Tread separation is an extremely dangerous, and extremely common, hazard for vehicles of all types, but particularly those prone to rolling over. In the vast majority of cases, poor tire manufacturing processes are the primary cause of an incident, and information obtained under oath reveals some concerning practices at tire production facilities. However, it can be difficult for victims to bring a lawsuit against a manufacturer, because these companies have worked to shift the blame to consumers in recent years, with some success. But the truth is, consumers are often given a bad product that even tire inspection experts have trouble assessing at times.
It’s important to note first – all major tire manufacturers have issues with their products. While Firestone and Goodyear have made the news for major problems with their tire designs, Continental General, Cooper and Uniroyal-Goodrich brands have also been associated with tire failure.
The problem is with the technology behind steel-belted radial tires, which is exacerbated by negligent manufacturing practices. Steel does not adhere to rubber well, and if the vulcanization (combining additives with the rubber to make it more durable), adhesion and curing processes aren’t executed precisely, it is only a matter of time before the rubber detaches and the tire fails. Tread separation is more likely in hot weather and at high speeds, both of which are common in Houston during the summer.

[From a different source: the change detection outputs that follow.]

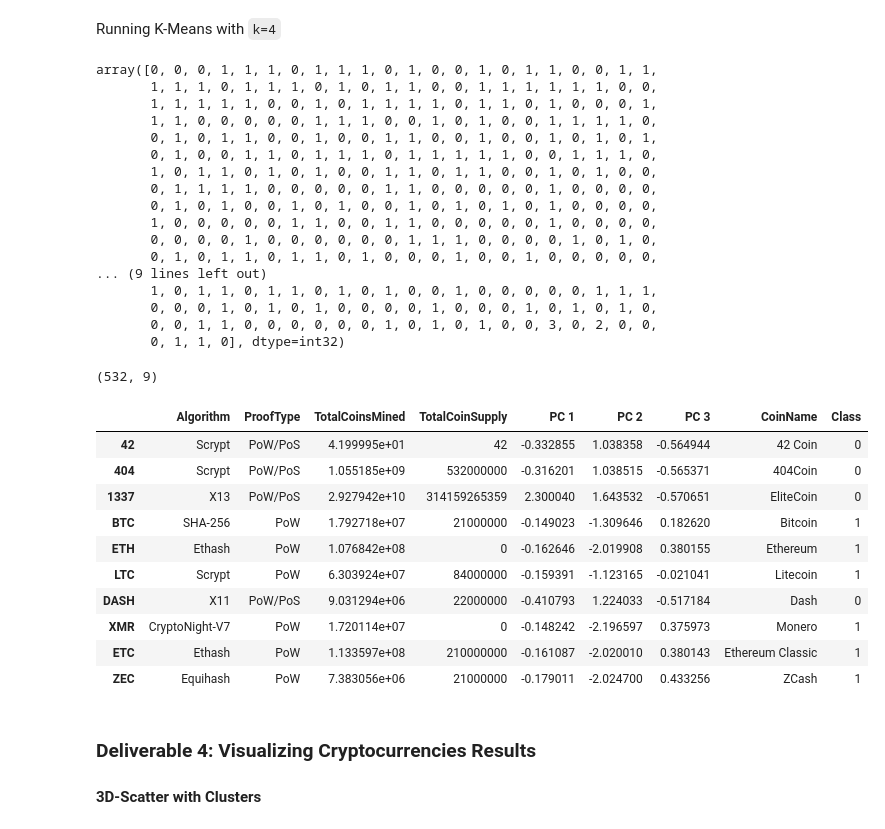
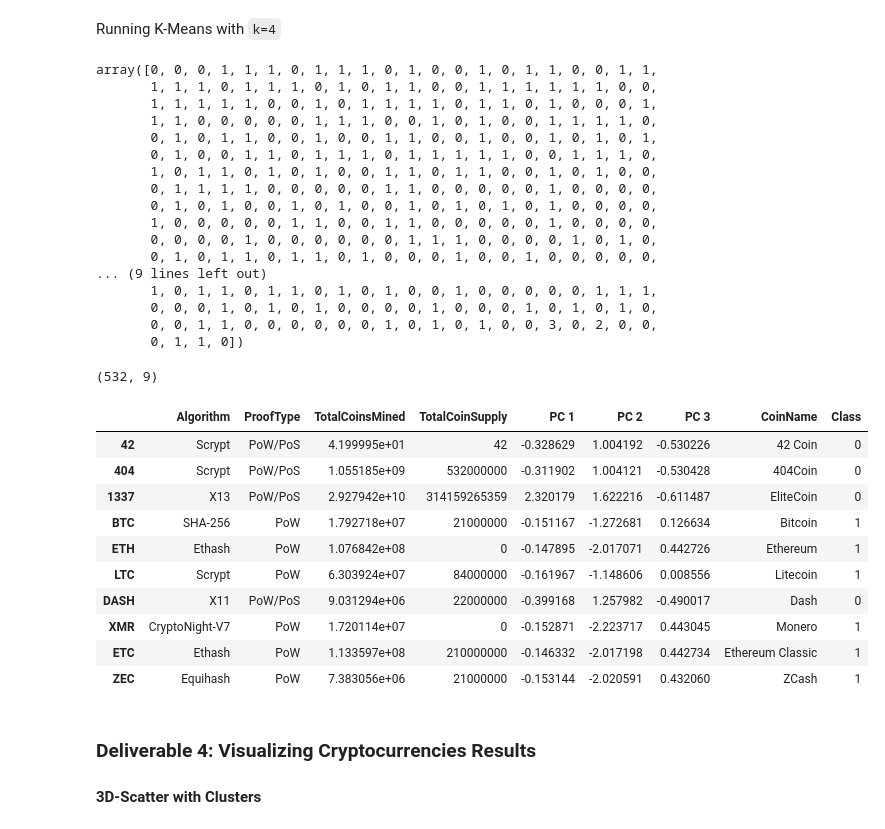
Before and after one commit to jlemus1367/Cryptocurrencies, a Jupyter notebook: crypto_clustering.ipynb, the cells around one changed output. Saved outputs shown, nothing was run; the diff lists cells and outputs as text; code cells hidden in the pictures.

```diff
--- a/crypto_clustering.ipynb
+++ b/crypto_clustering.ipynb
@@ -180,9 +180,9 @@ array([[-0.32862865,  1.00419168, -0.53022613],
        [-0.27786817,  0.75834608, -0.25229817]])
 # %%
 # Create a DataFrame with the three principal components.
-df_crypto_pca = pd.DataFrame(
+pcs_df = pd.DataFrame(
     data=crypto_pca, columns=['PC 1', 'PC 2', 'PC 3'], index=crypto_df.index)
-df_crypto_pca.head(10)
+pcs_df.head(10)
 # %% [output]
 |  | PC 1 | PC 2 | PC 3 |
 | 42 | -0.328629 | 1.004192 | -0.530226 |
@@ -206,0 +202,13 @@ df_crypto_pca.head(10)
+# %%
+# Create an elbow curve to find the best value for K.
+inertia = []
+k = list(range(1, 11))
+
+for i in k:
+    km = KMeans(n_clusters=i, random_state=0)
+    km.fit(pcs_df)
+    inertia.append(km.inertia_)
+
+elbow_data = {'k': k, 'inertia': inertia}
+df_elbow = pd.DataFrame(elbow_data)
+df_elbow.hvplot.line(x='k', y='inertia', xticks=k, title='Elbow Curve')
@@ -208,13 +218,14 @@ df_crypto_pca.head(10)
 Running K-Means with `k=4`
 # %%
 # Initialize the K-Means model.
-# YOUR CODE HERE
+model = KMeans(n_clusters=4, random_state=0)
 
 # Fit the model
-# YOUR CODE HERE
+model.fit(pcs_df)
 
 # Predict clusters
-# YOUR CODE HERE
+predictions = model.predict(pcs_df)
+predictions
 # %% [output]
 array([0, 0, 0, 1, 1, 1, 0, 1, 1, 1, 0, 1, 0, 0, 1, 0, 1, 1, 0, 0, 1, 1,
        1, 1, 1, 0, 1, 1, 1, 0, 1, 0, 1, 1, 0, 0, 1, 1, 1, 1, 1, 1, 0, 0,
@@ -232,34 +243,33 @@ array([0, 0, 0, 1, 1, 1, 0, 1, 1, 1, 0, 1, 0, 0, 1, 0, 1, 1, 0, 0, 1, 1,
        1, 0, 1, 1, 0, 1, 1, 0, 1, 0, 1, 0, 0, 1, 0, 0, 0, 0, 0, 1, 1, 1,
        0, 0, 0, 1, 0, 1, 0, 1, 0, 0, 0, 0, 1, 0, 0, 0, 1, 0, 1, 0, 1, 0,
        0, 0, 1, 1, 0, 0, 0, 0, 0, 0, 1, 0, 1, 0, 1, 0, 0, 3, 0, 2, 0, 0,
-       0, 1, 1, 0], dtype=int32)
+       0, 1, 1, 0])
 # %%
-# Create a new DataFrame including predicted clusters and cryptocurrencies features.
 # Concatentate the crypto_df and pcs_df DataFrames on the same columns.
-# YOUR CODE HERE
+clustered_df = pd.concat([crypto_df, pcs_df], axis=1)
 
 #  Add a new column, "CoinName" to the clustered_df DataFrame that holds the names of the cryptocurrencies.
-# YOUR CODE HERE
+clustered_df = pd.merge(clustered_df, names_df, right_index=True, left_index=True)
 
 #  Add a new column, "Class" to the clustered_df DataFrame that holds the predictions.
-# YOUR CODE HERE
+clustered_df['Class'] = model.labels_
 
 # Print the shape of the clustered_df
 print(clustered_df.shape)
 clustered_df.head(10)
 # %% [output]
 (532, 9)
 |  | Algorithm | ProofType | TotalCoinsMined | TotalCoinSupply | PC 1 | PC 2 | PC 3 | CoinName | Class |
-| 42 | Scrypt | PoW/PoS | 4.199995e+01 | 42 | -0.332855 | 1.038358 | -0.564944 | 42 Coin | 0 |
-| 404 | Scrypt | PoW/PoS | 1.055185e+09 | 532000000 | -0.316201 | 1.038515 | -0.565371 | 404Coin | 0 |
-| 1337 | X13 | PoW/PoS | 2.927942e+10 | 314159265359 | 2.300040 | 1.643532 | -0.570651 | EliteCoin | 0 |
-| BTC | SHA-256 | PoW | 1.792718e+07 | 21000000 | -0.149023 | -1.309646 | 0.182620 | Bitcoin | 1 |
-| ETH | Ethash | PoW | 1.076842e+08 | 0 | -0.162646 | -2.019908 | 0.380155 | Ethereum | 1 |
-| LTC | Scrypt | PoW | 6.303924e+07 | 84000000 | -0.159391 | -1.123165 | -0.021041 | Litecoin | 1 |
-| DASH | X11 | PoW/PoS | 9.031294e+06 | 22000000 | -0.410793 | 1.224033 | -0.517184 | Dash | 0 |
-| XMR | CryptoNight-V7 | PoW | 1.720114e+07 | 0 | -0.148242 | -2.196597 | 0.375973 | Monero | 1 |
-| ETC | Ethash | PoW | 1.133597e+08 | 210000000 | -0.161087 | -2.020010 | 0.380143 | Ethereum Classic | 1 |
-| ZEC | Equihash | PoW | 7.383056e+06 | 21000000 | -0.179011 | -2.024700 | 0.433256 | ZCash | 1 |
+| 42 | Scrypt | PoW/PoS | 4.199995e+01 | 42 | -0.328629 | 1.004192 | -0.530226 | 42 Coin | 0 |
+| 404 | Scrypt | PoW/PoS | 1.055185e+09 | 532000000 | -0.311902 | 1.004121 | -0.530428 | 404Coin | 0 |
+| 1337 | X13 | PoW/PoS | 2.927942e+10 | 314159265359 | 2.320179 | 1.622216 | -0.611487 | EliteCoin | 0 |
+| BTC | SHA-256 | PoW | 1.792718e+07 | 21000000 | -0.151167 | -1.272681 | 0.126634 | Bitcoin | 1 |
+| ETH | Ethash | PoW | 1.076842e+08 | 0 | -0.147895 | -2.017071 | 0.442726 | Ethereum | 1 |
+| LTC | Scrypt | PoW | 6.303924e+07 | 84000000 | -0.161967 | -1.148606 | 0.008556 | Litecoin | 1 |
+| DASH | X11 | PoW/PoS | 9.031294e+06 | 22000000 | -0.399168 | 1.257982 | -0.490017 | Dash | 0 |
+| XMR | CryptoNight-V7 | PoW | 1.720114e+07 | 0 | -0.152871 | -2.223717 | 0.443045 | Monero | 1 |
+| ETC | Ethash | PoW | 1.133597e+08 | 210000000 | -0.146332 | -2.017198 | 0.442734 | Ethereum Classic | 1 |
+| ZEC | Equihash | PoW | 7.383056e+06 | 21000000 | -0.153144 | -2.020591 | 0.432060 | ZCash | 1 |
 # %% [markdown]
 ### Deliverable 4: Visualizing Cryptocurrencies Results
 
```
Also changed, not shown: parts of 2 cells of this notebook.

When the tire fails in this manner, it often engages the tire’s brakes immediately, ripping away control of the vehicle from the driver. Instinctively, drivers attempt to correct the sudden braking action, which often results in a rollover or sudden change in direction. Tire manufacturers have attempted to use this driver instinct as evidence against victims, claiming that it’s their fault for losing control. However, it’s unrealistic to expect drivers to react any differently to such a split-second disaster. In fact, when Ford used a professional driver to test appropriate action following tread separation, their professionals (who were anticipating the failure), couldn’t reliably prevent rollovers. With this information revealed, how could the typical driver fare any better?
In truth, tire manufacturing companies are notorious for their lax safety processes, and workers have testified under oath that they have seen everything from wrenches to chicken bones, to even live shotgun shells cured into tire rubber. These workers testify to grueling conditions where they work 12-hour shifts and are held to quotas that emphasize quantity, not quality. Finally, tire manufacturers have become adept at avoiding scrutiny by outside inspectors, even presenting the same tire over and over to an inspector once it has passed. These are all recklessly irresponsible methods and essentially guarantee that consumers will be the ones to suffer the consequences.

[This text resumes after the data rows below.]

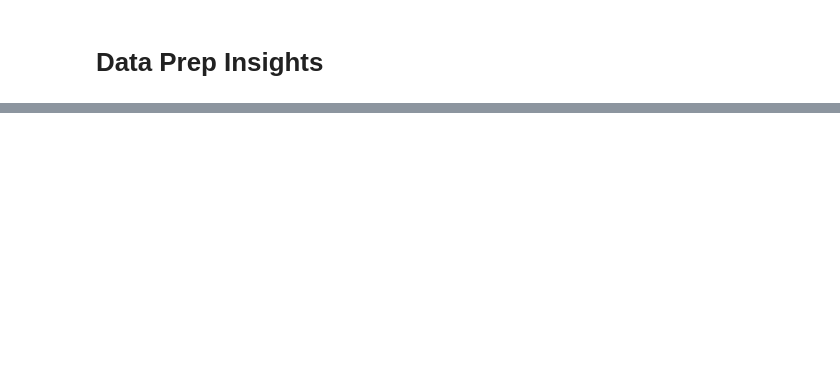
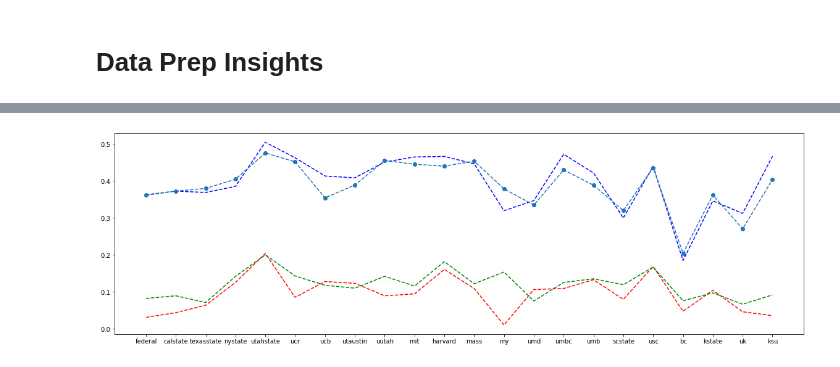
Before and after one commit to priyanshu-sharma/llm_bias, a Jupyter notebook: data_prep.ipynb, the cells around one changed output, grey strips where cells are left out. Saved outputs shown, nothing was run; the diff lists cells and outputs as text; code cells hidden in the pictures; blank space fills up the shorter version.

```diff
--- a/data_prep.ipynb
+++ b/data_prep.ipynb
@@ -35,0 +116,6 @@ Name: s_no, dtype: int64
+# %%
+plt.figure(figsize=(20, 6))
+plt.plot(x, swp_array, 'r--', x, sws_array, 'b--', x, lwp_array, 'g--', x, lws_array, 'o--')
+plt.show()
+# %% [output]
+[figure, added]
```
Also changed, not shown: parts of 15 cells of this notebook, 1 other file.
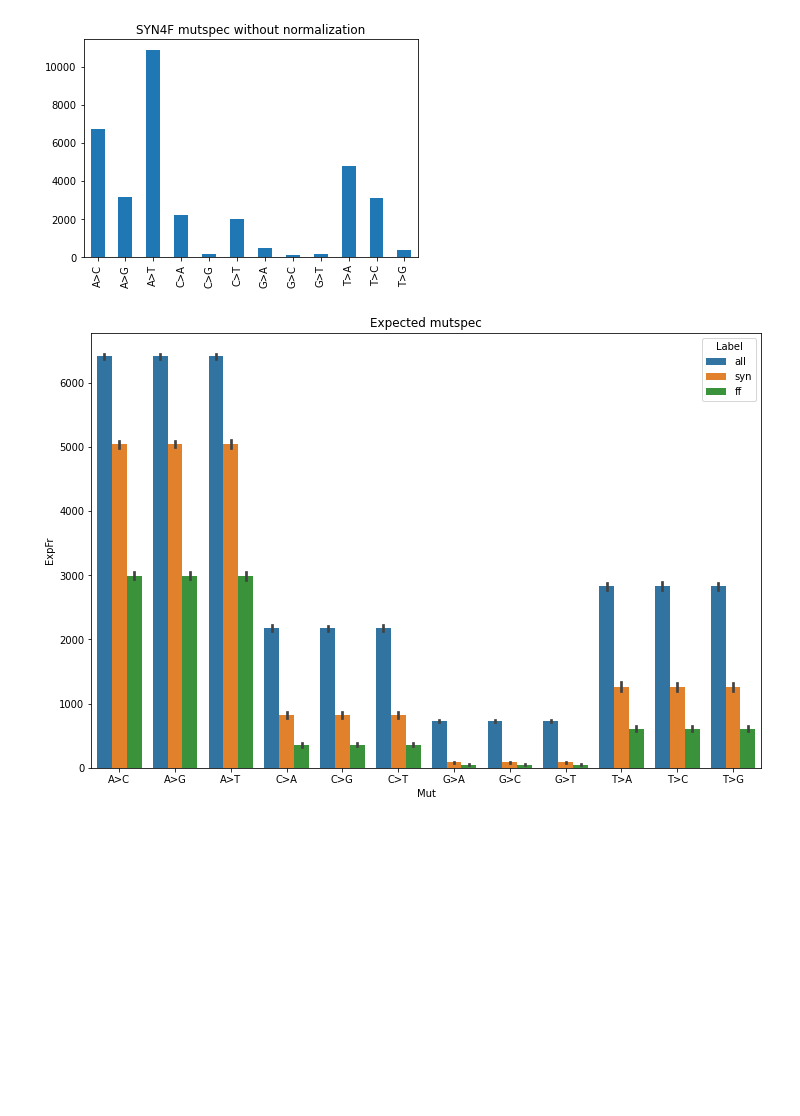
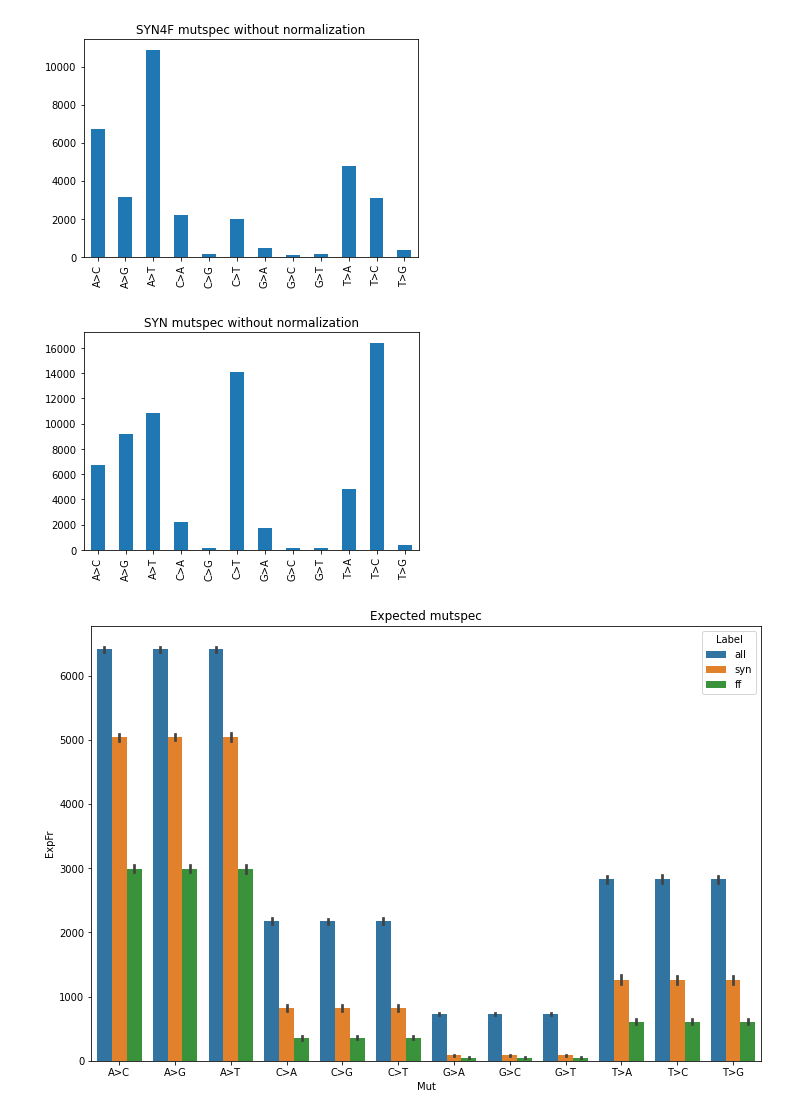
Before and after one commit to mitoclub/PyMutSpec, a Jupyter notebook: notebooks/mut_extraction_nematoda.ipynb, the cells around one changed output. Saved outputs shown, nothing was run; the diff lists cells and outputs as text; code cells hidden in the pictures; blank space fills up the shorter version.

```diff
--- a/notebooks/mut_extraction_nematoda.ipynb
+++ b/notebooks/mut_extraction_nematoda.ipynb
@@ -224,6 +224,12 @@ plt.title("SYN4F mutspec without normalization")
 plt.show()
 # %% [output]
 [figure]
+# %%
+mutations[mutations.Label >= 1].MutBase.value_counts().sort_index().plot.bar()
+plt.title("SYN mutspec without normalization")
+plt.show()
+# %% [output]
+[figure, added]
 # %%
 plt.figure(figsize=(12, 8))
 sns.barplot(x="Mut", y="ExpFr", hue="Label", data=edge_mutspec12, order=sorted(edge_mutspec12.Mut.unique()))
```
Also changed, not shown: 7 other files.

Evidence is often hard to come by following an incident, though, but victims should take high-quality photos of the failed tire as soon as possible. An attorney can use this information as part of a claim against a tire manufacturer, and ensure that the proper party is blamed for a tread separation disaster.